• **WHAT IS BEING ASKED**
Every line containing the string "ipynb" should be returned from the records.

• **DATA RECORDS**
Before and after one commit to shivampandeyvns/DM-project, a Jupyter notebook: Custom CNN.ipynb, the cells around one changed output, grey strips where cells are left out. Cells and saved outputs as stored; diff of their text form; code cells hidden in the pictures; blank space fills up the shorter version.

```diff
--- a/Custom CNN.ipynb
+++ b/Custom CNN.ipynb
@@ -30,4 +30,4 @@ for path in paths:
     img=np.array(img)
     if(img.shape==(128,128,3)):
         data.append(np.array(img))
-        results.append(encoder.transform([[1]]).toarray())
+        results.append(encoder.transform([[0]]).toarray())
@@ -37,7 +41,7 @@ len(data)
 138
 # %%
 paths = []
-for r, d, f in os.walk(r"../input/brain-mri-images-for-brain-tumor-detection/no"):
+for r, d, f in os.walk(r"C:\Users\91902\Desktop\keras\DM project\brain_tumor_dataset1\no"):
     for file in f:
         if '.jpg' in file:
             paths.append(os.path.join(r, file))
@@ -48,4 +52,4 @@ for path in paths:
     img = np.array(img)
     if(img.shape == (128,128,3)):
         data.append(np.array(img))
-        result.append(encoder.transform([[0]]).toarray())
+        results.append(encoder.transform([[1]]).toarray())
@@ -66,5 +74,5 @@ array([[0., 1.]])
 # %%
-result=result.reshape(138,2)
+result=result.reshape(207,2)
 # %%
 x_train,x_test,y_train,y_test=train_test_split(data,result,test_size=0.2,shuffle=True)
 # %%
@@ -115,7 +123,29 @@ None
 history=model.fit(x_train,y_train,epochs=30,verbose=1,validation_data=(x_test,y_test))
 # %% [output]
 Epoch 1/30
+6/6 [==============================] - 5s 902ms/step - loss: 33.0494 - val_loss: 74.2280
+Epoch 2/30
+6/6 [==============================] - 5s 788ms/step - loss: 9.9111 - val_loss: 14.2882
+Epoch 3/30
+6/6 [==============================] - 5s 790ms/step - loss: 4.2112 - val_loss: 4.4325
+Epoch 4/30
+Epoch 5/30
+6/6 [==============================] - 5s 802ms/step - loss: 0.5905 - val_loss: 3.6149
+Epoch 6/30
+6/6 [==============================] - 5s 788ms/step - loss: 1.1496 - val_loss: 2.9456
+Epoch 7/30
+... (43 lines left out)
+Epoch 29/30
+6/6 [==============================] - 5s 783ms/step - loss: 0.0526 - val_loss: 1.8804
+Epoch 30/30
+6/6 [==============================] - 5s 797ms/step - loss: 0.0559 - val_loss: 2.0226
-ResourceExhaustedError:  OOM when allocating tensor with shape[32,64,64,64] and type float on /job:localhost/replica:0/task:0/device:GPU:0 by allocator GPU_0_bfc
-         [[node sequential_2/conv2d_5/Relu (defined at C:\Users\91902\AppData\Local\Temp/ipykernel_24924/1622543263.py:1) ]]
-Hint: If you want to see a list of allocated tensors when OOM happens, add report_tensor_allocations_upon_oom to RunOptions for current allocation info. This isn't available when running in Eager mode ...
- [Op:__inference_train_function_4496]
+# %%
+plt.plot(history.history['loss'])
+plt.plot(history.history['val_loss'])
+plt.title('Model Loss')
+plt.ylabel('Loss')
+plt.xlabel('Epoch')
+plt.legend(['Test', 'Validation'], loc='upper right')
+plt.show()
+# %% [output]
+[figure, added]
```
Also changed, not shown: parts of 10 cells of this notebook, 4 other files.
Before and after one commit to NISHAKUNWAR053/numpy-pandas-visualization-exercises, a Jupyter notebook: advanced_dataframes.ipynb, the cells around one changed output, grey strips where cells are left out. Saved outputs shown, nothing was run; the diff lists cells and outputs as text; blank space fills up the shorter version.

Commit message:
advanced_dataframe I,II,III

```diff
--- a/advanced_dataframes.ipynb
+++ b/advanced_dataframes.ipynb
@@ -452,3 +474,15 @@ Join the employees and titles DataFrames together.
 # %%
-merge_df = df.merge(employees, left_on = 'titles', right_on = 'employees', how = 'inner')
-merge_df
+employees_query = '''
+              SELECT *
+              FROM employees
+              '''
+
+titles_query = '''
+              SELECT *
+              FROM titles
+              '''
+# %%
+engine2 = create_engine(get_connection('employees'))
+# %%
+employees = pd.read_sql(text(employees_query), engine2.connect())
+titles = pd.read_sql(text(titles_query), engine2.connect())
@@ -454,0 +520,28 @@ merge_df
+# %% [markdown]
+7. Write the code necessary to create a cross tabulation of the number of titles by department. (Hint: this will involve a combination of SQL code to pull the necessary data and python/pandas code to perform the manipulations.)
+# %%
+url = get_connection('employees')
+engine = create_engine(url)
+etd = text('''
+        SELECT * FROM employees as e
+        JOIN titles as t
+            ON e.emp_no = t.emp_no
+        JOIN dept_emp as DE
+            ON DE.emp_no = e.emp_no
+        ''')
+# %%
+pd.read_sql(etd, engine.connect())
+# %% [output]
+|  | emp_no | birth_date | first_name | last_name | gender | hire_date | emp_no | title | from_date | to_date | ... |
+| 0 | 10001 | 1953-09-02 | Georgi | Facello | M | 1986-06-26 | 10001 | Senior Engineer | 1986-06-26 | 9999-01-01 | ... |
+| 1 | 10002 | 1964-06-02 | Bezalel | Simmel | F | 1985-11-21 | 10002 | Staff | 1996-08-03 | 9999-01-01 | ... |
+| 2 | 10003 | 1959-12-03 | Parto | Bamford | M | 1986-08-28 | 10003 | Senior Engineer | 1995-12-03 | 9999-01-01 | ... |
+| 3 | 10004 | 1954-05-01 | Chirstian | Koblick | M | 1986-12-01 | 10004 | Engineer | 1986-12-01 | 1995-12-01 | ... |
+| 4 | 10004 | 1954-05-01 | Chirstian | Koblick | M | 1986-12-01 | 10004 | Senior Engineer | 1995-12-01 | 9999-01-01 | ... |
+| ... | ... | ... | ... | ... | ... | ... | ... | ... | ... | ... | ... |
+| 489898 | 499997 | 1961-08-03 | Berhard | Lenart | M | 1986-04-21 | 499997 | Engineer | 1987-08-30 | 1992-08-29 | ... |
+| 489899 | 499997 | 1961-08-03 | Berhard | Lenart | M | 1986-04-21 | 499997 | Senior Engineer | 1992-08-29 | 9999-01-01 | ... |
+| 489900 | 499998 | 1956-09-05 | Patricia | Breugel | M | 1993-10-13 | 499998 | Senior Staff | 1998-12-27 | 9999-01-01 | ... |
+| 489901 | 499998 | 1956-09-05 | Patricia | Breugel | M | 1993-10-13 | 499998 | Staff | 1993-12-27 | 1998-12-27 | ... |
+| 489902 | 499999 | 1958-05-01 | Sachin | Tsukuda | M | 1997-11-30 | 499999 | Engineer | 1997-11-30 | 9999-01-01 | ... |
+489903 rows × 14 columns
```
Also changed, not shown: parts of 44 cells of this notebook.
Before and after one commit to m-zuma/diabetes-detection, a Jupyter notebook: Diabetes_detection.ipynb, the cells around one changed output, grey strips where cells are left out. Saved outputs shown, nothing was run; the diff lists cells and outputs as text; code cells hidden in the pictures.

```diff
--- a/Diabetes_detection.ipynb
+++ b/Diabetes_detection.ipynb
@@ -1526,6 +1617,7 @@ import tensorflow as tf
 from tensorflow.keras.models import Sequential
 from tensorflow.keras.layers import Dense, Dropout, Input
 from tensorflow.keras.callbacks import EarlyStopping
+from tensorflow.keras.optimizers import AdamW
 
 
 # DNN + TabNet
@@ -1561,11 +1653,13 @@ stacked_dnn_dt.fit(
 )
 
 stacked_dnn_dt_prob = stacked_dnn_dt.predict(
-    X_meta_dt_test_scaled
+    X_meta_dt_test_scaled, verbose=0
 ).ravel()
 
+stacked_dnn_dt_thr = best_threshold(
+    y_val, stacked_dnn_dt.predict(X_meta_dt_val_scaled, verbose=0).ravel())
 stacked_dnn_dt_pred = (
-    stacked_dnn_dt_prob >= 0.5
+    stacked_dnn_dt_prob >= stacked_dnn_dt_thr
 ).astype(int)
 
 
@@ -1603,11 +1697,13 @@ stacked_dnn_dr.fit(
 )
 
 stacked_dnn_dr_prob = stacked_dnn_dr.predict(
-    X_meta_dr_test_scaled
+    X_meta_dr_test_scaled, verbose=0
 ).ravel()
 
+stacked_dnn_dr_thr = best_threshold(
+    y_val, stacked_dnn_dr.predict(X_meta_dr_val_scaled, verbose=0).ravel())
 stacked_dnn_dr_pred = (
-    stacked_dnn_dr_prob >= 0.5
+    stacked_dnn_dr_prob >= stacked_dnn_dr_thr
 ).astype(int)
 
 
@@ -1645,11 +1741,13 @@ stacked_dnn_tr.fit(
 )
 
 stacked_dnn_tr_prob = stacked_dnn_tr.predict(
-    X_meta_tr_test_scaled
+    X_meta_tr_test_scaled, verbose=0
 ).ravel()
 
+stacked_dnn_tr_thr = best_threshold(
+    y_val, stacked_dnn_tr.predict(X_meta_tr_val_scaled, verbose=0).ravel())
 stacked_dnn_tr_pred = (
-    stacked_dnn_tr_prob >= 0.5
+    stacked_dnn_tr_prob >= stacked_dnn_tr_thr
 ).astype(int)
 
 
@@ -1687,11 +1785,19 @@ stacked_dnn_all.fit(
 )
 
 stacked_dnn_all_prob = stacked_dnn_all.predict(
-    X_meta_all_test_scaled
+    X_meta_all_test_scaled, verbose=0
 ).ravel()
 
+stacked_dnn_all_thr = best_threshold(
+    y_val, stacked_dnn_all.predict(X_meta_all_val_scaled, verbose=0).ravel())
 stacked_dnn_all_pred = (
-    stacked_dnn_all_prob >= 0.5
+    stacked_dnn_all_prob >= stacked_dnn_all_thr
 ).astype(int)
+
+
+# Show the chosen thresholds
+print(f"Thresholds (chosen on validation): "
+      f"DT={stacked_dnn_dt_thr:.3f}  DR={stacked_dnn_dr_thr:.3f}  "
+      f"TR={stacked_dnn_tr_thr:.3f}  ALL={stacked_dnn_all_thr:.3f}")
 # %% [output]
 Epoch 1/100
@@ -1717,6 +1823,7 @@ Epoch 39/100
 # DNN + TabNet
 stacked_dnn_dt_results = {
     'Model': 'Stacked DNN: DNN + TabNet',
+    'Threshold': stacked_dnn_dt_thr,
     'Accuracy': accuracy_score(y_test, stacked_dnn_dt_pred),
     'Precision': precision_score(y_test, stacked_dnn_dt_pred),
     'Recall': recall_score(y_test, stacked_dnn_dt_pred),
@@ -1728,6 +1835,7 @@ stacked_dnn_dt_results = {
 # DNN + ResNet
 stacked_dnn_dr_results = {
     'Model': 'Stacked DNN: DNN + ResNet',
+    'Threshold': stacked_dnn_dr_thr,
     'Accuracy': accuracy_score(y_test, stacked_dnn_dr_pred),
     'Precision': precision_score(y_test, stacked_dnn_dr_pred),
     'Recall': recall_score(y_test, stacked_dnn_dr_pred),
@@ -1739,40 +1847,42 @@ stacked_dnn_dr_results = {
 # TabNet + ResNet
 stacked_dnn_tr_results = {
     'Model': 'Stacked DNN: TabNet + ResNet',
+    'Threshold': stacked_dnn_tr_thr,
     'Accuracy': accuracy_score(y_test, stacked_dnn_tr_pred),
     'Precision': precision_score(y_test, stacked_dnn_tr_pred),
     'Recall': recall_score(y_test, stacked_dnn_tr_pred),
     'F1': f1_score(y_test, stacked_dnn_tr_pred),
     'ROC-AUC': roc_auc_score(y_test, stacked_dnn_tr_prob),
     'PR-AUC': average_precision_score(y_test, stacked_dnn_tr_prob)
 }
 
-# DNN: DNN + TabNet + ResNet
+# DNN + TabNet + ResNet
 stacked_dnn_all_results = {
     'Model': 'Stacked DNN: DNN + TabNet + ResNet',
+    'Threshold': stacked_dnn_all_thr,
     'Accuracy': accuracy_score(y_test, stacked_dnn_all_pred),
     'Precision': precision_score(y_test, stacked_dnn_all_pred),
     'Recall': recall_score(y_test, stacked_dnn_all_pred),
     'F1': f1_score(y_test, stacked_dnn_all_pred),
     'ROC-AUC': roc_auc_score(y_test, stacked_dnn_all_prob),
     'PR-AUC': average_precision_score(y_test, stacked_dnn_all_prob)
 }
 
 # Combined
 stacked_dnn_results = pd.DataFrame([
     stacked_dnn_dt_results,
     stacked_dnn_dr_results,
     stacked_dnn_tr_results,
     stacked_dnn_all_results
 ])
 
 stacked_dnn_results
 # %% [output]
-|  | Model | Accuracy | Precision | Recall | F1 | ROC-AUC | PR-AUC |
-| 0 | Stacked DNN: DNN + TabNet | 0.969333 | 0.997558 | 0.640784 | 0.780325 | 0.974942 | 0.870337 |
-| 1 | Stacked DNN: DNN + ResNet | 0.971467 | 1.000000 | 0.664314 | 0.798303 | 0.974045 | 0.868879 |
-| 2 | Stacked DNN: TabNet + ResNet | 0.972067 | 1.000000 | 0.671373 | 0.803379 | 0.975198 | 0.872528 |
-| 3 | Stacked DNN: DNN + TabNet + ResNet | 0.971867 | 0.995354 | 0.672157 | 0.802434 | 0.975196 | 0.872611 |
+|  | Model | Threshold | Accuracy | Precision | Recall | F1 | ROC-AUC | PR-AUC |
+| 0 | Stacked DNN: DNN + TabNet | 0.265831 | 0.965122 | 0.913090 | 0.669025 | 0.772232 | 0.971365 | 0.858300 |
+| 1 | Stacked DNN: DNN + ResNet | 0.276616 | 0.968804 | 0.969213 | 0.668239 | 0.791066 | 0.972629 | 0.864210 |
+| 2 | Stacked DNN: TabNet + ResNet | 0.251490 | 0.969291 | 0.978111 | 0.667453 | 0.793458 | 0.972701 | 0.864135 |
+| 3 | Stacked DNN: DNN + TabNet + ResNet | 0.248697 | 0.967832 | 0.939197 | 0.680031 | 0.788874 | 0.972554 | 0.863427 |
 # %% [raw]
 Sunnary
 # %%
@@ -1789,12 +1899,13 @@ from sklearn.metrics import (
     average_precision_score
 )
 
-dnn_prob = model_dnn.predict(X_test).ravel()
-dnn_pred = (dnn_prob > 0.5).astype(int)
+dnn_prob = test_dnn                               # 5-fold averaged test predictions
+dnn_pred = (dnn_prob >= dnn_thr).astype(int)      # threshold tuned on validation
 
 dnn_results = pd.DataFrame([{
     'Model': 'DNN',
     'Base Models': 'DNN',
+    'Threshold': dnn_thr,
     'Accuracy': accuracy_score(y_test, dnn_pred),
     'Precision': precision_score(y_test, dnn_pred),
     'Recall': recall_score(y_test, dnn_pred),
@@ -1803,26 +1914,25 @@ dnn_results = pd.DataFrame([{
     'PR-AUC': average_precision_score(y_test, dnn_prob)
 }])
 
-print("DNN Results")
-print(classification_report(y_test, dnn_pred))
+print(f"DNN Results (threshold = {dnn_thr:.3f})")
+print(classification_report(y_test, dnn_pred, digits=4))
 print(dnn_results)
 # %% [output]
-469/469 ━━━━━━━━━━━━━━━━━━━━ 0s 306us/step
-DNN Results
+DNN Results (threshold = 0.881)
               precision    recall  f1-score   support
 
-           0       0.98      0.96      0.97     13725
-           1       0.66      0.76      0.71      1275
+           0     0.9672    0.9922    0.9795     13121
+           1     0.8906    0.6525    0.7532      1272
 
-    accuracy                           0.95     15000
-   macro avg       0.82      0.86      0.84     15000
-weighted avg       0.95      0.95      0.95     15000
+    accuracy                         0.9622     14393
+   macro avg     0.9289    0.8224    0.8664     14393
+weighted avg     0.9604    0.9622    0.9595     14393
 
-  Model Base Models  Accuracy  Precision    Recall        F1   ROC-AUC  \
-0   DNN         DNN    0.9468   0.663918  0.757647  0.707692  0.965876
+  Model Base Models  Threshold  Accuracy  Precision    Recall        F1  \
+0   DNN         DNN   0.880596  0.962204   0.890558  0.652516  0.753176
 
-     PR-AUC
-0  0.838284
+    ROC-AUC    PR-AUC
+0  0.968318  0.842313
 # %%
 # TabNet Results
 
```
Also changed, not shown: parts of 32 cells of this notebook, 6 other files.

• **EXERCISE RESPONSE**
Before and after one commit to shivampandeyvns/DM-project, a Jupyter notebook: Custom CNN.ipynb, the cells around one changed output, grey strips where cells are left out. Cells and saved outputs as stored; diff of their text form; code cells hidden in the pictures; blank space fills up the shorter version.
--- a/Custom CNN.ipynb
+++ b/Custom CNN.ipynb
Before and after one commit to NISHAKUNWAR053/numpy-pandas-visualization-exercises, a Jupyter notebook: advanced_dataframes.ipynb, the cells around one changed output, grey strips where cells are left out. Saved outputs shown, nothing was run; the diff lists cells and outputs as text; blank space fills up the shorter version.
--- a/advanced_dataframes.ipynb
+++ b/advanced_dataframes.ipynb
Before and after one commit to m-zuma/diabetes-detection, a Jupyter notebook: Diabetes_detection.ipynb, the cells around one changed output, grey strips where cells are left out. Saved outputs shown, nothing was run; the diff lists cells and outputs as text; code cells hidden in the pictures.
--- a/Diabetes_detection.ipynb
+++ b/Diabetes_detection.ipynb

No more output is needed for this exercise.